Record Type: Journal
Publication Date: 2011
Pages: 6
Abstractor: ERIC
Reference Count: N/A
ISBN: N/A
ISSN: ISSN-0009-1383
What Can College Mean? Lessons from the Bard Prison Initiative
Lagemann, Ellen Condliffe
Change: The Magazine of Higher Learning, v43 n6 p14-19 2011
The Bard Prison Initiative (BPI), which is a part of the Bard College in Annandale-on-Hudson, New York, is a prison program that operates a full liberal arts program leading to both AA and BA degrees. The students are convicted felons who are serving relatively long sentences for serious, often violent, crimes. They tend to be in their mid-twenties, although some are as old forty-five. Most (83 percent) had not graduated from high school before being incarcerated; they received GED degrees while in prison. BPI is extremely successful in its completion rates. Few student flunk or drop out. Most who do not finish their degrees cannot do so because they are moved by the Department of Corrections to a facility where BPI does not have a program or because they are released from prison. There are three aspects of the Bard program that are especially critical to its success: (1) the admissions process; (2) the approach to skill development; and (3) a blurring of the lines between liberal and vocational education. BPI offers a demonstration proof of college success under unusual circumstances. Whether one believes that its effectiveness can be useful in thinking about practices and policies for higher education more generally, there can be no doubt that it is offering educational opportunity to a woefully underserved segment of the American population. Nevertheless, BPI operates under the constant threat of having to shut its doors. Since 1994 public funding for college in prison has dried up, and there is little hope of restoration. More alarming, the major private philanthropies that have invested so generously in higher education have so far refused to include college in prison in their grant-making portfolios. The success of BPI must challenge advocates of higher education to consider whether "college for all" remains a goal to which this country is committed. Is college only for those whose lives proceed in a linear fashion? Is it only for people who have never made a mistake? Is it only for the advantaged? BPI demonstrates what the answers to those questions should be. Certainly, it shows that those questions deserve full and frank debate.

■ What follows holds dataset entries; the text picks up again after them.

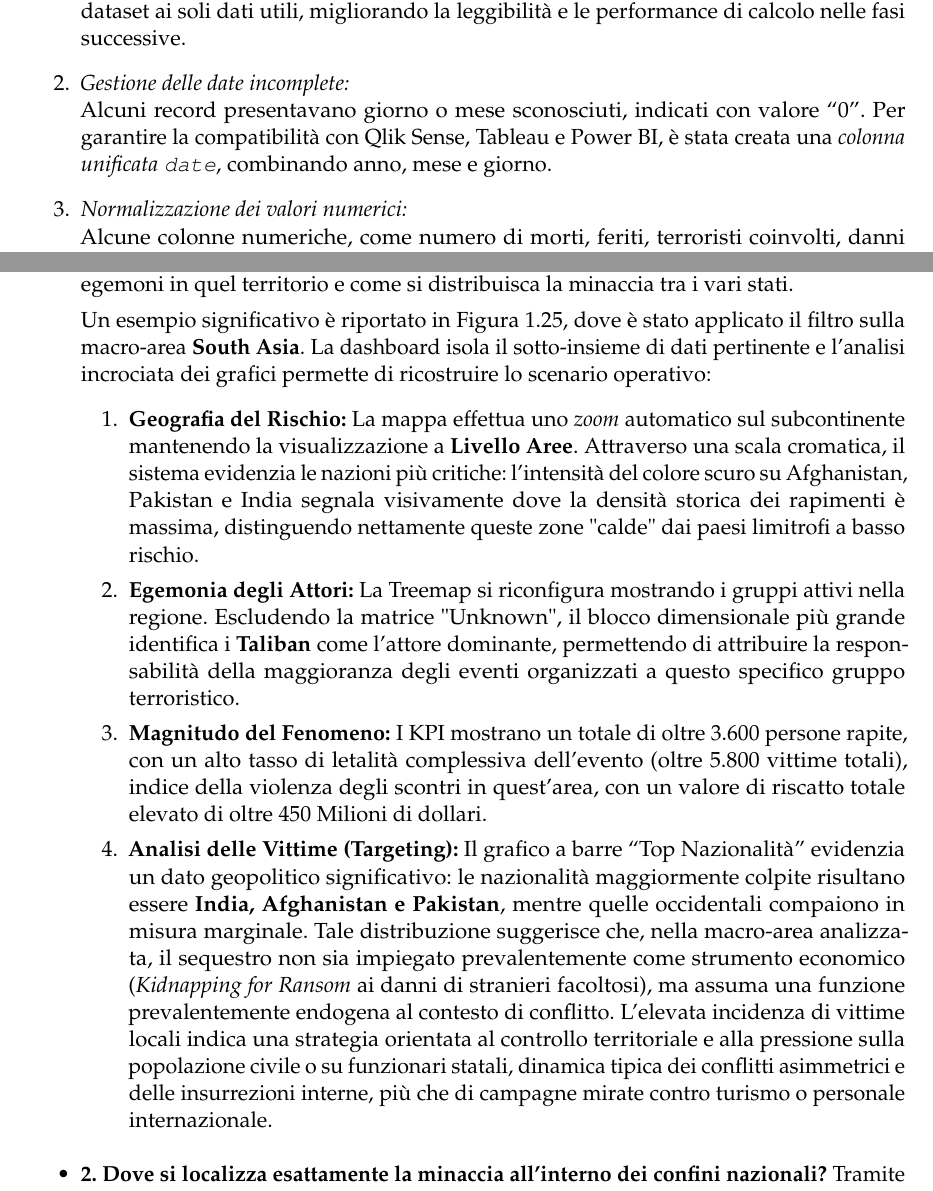
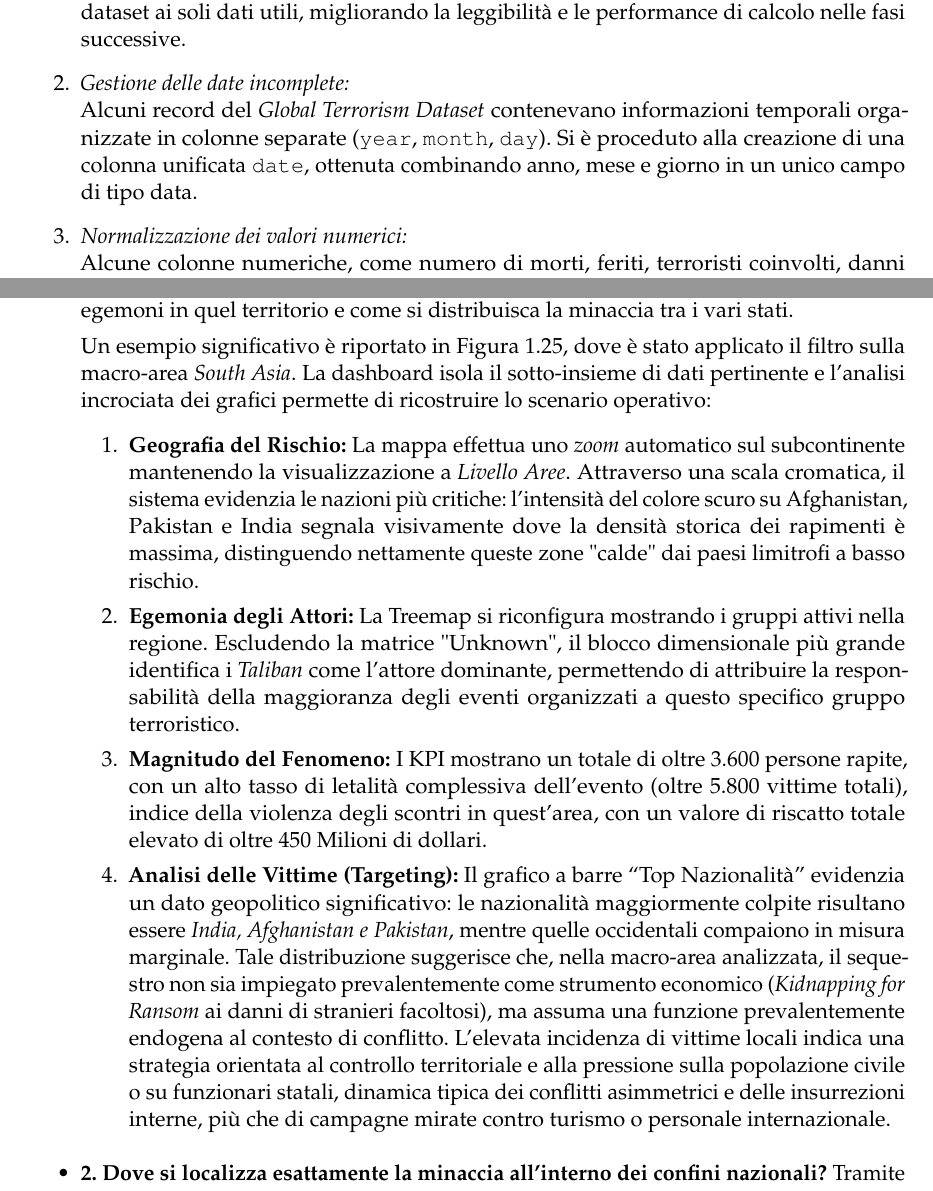
Before and after one commit to antoniodam03/ProgettoProjectManagementeBusinessIntelligence, a LaTeX book (Progetto/main.tex, which reads Progetto/chapter8/chapter8.tex, Progetto/introduction/introduction.tex): two parts of pages 10 and 36 of 47, joined at a grey line, cut so that both start at the same text. Compiled offline with pdfLaTeX.

Commit message:
Finale QLIK

```diff
--- a/Progetto/chapter8/chapter8.tex
+++ b/Progetto/chapter8/chapter8.tex
@@ -559,12 +559,12 @@ L'efficacia della dashboard risiede nella sua natura dinamica: l'integrazione de
     \item \textbf{1. Quali macro-aree presentano la maggiore densità di rapimenti e chi sono gli attori?}
     Osservando la Mappa Geografica nella sua configurazione globale, è possibile identificare le zone critiche dove il fenomeno è endemico. Successivamente, applicando il filtro \textit{Geografia$\rightarrow$Region}, l'analisi scende nel dettaglio per verificare quali gruppi siano egemoni in quel territorio e come si distribuisca la minaccia tra i vari stati.
 
-    Un esempio significativo è riportato in Figura \ref{fig:Furti}, dove è stato applicato il filtro sulla macro-area \textbf{South Asia}. La dashboard isola il sotto-insieme di dati pertinente e l'analisi incrociata dei grafici permette di ricostruire lo scenario operativo:
+    Un esempio significativo è riportato in Figura \ref{fig:Furti}, dove è stato applicato il filtro sulla macro-area \textit{South Asia}. La dashboard isola il sotto-insieme di dati pertinente e l'analisi incrociata dei grafici permette di ricostruire lo scenario operativo:
     \begin{enumerate}
-        \item \textbf{Geografia del Rischio:} La mappa effettua uno \textit{zoom} automatico sul subcontinente mantenendo la visualizzazione a \textbf{Livello Aree}. Attraverso una scala cromatica, il sistema evidenzia le nazioni più critiche: l'intensità del colore scuro su Afghanistan, Pakistan e India segnala visivamente dove la densità storica dei rapimenti è massima, distinguendo nettamente queste zone "calde" dai paesi limitrofi a basso rischio.
-        \item \textbf{Egemonia degli Attori:} La Treemap si riconfigura mostrando i gruppi attivi nella regione. Escludendo la matrice "Unknown", il blocco dimensionale più grande identifica i \textbf{Taliban} come l'attore dominante, permettendo di attribuire la responsabilità della maggioranza degli eventi organizzati a questo specifico gruppo terroristico.
+        \item \textbf{Geografia del Rischio:} La mappa effettua uno \textit{zoom} automatico sul subcontinente mantenendo la visualizzazione a \textit{Livello Aree}. Attraverso una scala cromatica, il sistema evidenzia le nazioni più critiche: l'intensità del colore scuro su Afghanistan, Pakistan e India segnala visivamente dove la densità storica dei rapimenti è massima, distinguendo nettamente queste zone "calde" dai paesi limitrofi a basso rischio.
+        \item \textbf{Egemonia degli Attori:} La Treemap si riconfigura mostrando i gruppi attivi nella regione. Escludendo la matrice "Unknown", il blocco dimensionale più grande identifica i \textit{Taliban} come l'attore dominante, permettendo di attribuire la responsabilità della maggioranza degli eventi organizzati a questo specifico gruppo terroristico.
         \item \textbf{Magnitudo del Fenomeno:} I KPI mostrano un totale di oltre 3.600 persone rapite,  con un alto tasso di letalità complessiva dell'evento (oltre 5.800 vittime totali), indice della violenza degli scontri in quest'area, con un valore di riscatto totale elevato di oltre 450 Milioni di dollari.
-        \item \textbf{Analisi delle Vittime (Targeting):} Il grafico a barre ``Top Nazionalità'' evidenzia un dato geopolitico significativo: le nazionalità maggiormente colpite risultano essere \textbf{India, Afghanistan e Pakistan}, mentre quelle occidentali compaiono in misura marginale. Tale distribuzione suggerisce che, nella macro-area analizzata, il sequestro non sia impiegato prevalentemente come strumento economico (\textit{Kidnapping for Ransom} ai danni di stranieri facoltosi), ma assuma una funzione prevalentemente endogena al contesto di conflitto. L’elevata incidenza di vittime locali indica una strategia orientata al controllo territoriale e alla pressione sulla popolazione civile o su funzionari statali, dinamica tipica dei conflitti asimmetrici e delle insurrezioni interne, più che di campagne mirate contro turismo o personale internazionale.
+        \item \textbf{Analisi delle Vittime (Targeting):} Il grafico a barre ``Top Nazionalità'' evidenzia un dato geopolitico significativo: le nazionalità maggiormente colpite risultano essere \textit{India, Afghanistan e Pakistan}, mentre quelle occidentali compaiono in misura marginale. Tale distribuzione suggerisce che, nella macro-area analizzata, il sequestro non sia impiegato prevalentemente come strumento economico (\textit{Kidnapping for Ransom} ai danni di stranieri facoltosi), ma assuma una funzione prevalentemente endogena al contesto di conflitto. L’elevata incidenza di vittime locali indica una strategia orientata al controllo territoriale e alla pressione sulla popolazione civile o su funzionari statali, dinamica tipica dei conflitti asimmetrici e delle insurrezioni interne, più che di campagne mirate contro turismo o personale internazionale.
     \end{enumerate}
     \begin{figure}[ht!]
     \centering
--- a/Progetto/introduction/introduction.tex
+++ b/Progetto/introduction/introduction.tex
@@ -141,8 +141,8 @@ In particolare, sono stati eseguiti i seguenti passaggi:
     Dal dataset originale sono state estratte solo le colonne necessarie per l’analisi, suddivise per categorie: identificativi, dati geografici, criteri di terrorismo, tattiche e armi, obiettivi, gruppi e terroristi, impatto e vittime. Questa operazione ha permesso di ridurre il dataset ai soli dati utili, migliorando la leggibilità e le performance di calcolo nelle fasi successive.
 
     \item \textit{Gestione delle date incomplete:} \\
-    Alcuni record presentavano giorno o mese sconosciuti, indicati con valore ``0''. Per garantire la compatibilità con Qlik Sense, Tableau e Power BI, è stata creata una \textit{colonna unificata \texttt{date}}, combinando anno, mese e giorno.
-
+    Alcuni record del \textit{Global Terrorism Dataset} contenevano informazioni temporali organizzate in colonne separate (\texttt{year}, \texttt{month}, \texttt{day}).
+    Si è proceduto alla creazione di una colonna unificata \texttt{date}, ottenuta combinando anno, mese e giorno in un unico campo di tipo data.
     \item \textit{Normalizzazione dei valori numerici:} \\
     Alcune colonne numeriche, come numero di morti, feriti, terroristi coinvolti, danni economici e riscatti richiesti, contenevano il codice ``-99'' a indicare valori sconosciuti. Tali valori sono stati convertiti in \textit{NaN} (Not a Number) per distinguerli dai valori effettivamente pari a zero. Questo passaggio consente di evitare distorsioni nelle analisi statistiche e nei KPI, preservando la distinzione tra dati mancanti e valori reali.
 
```
Also changed, not shown: Progetto/chapter8/chapter8.tex (12 more changed lines), 6 other files.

Routledge. Available from: Taylor & Francis, Ltd. 325 Chestnut Street Suite 800, Philadelphia, PA 19106. Tel: 800-354-1420; Fax: 215-625-2940; Web site: http://www.tandf.co.uk/journals
Publication Type: Journal Articles; Reports - Descriptive
Education Level: Adult Education; Higher Education; Postsecondary Education
Audience: N/A
Language: English
Sponsor: N/A
Authoring Institution: N/A
Identifiers - Location: New York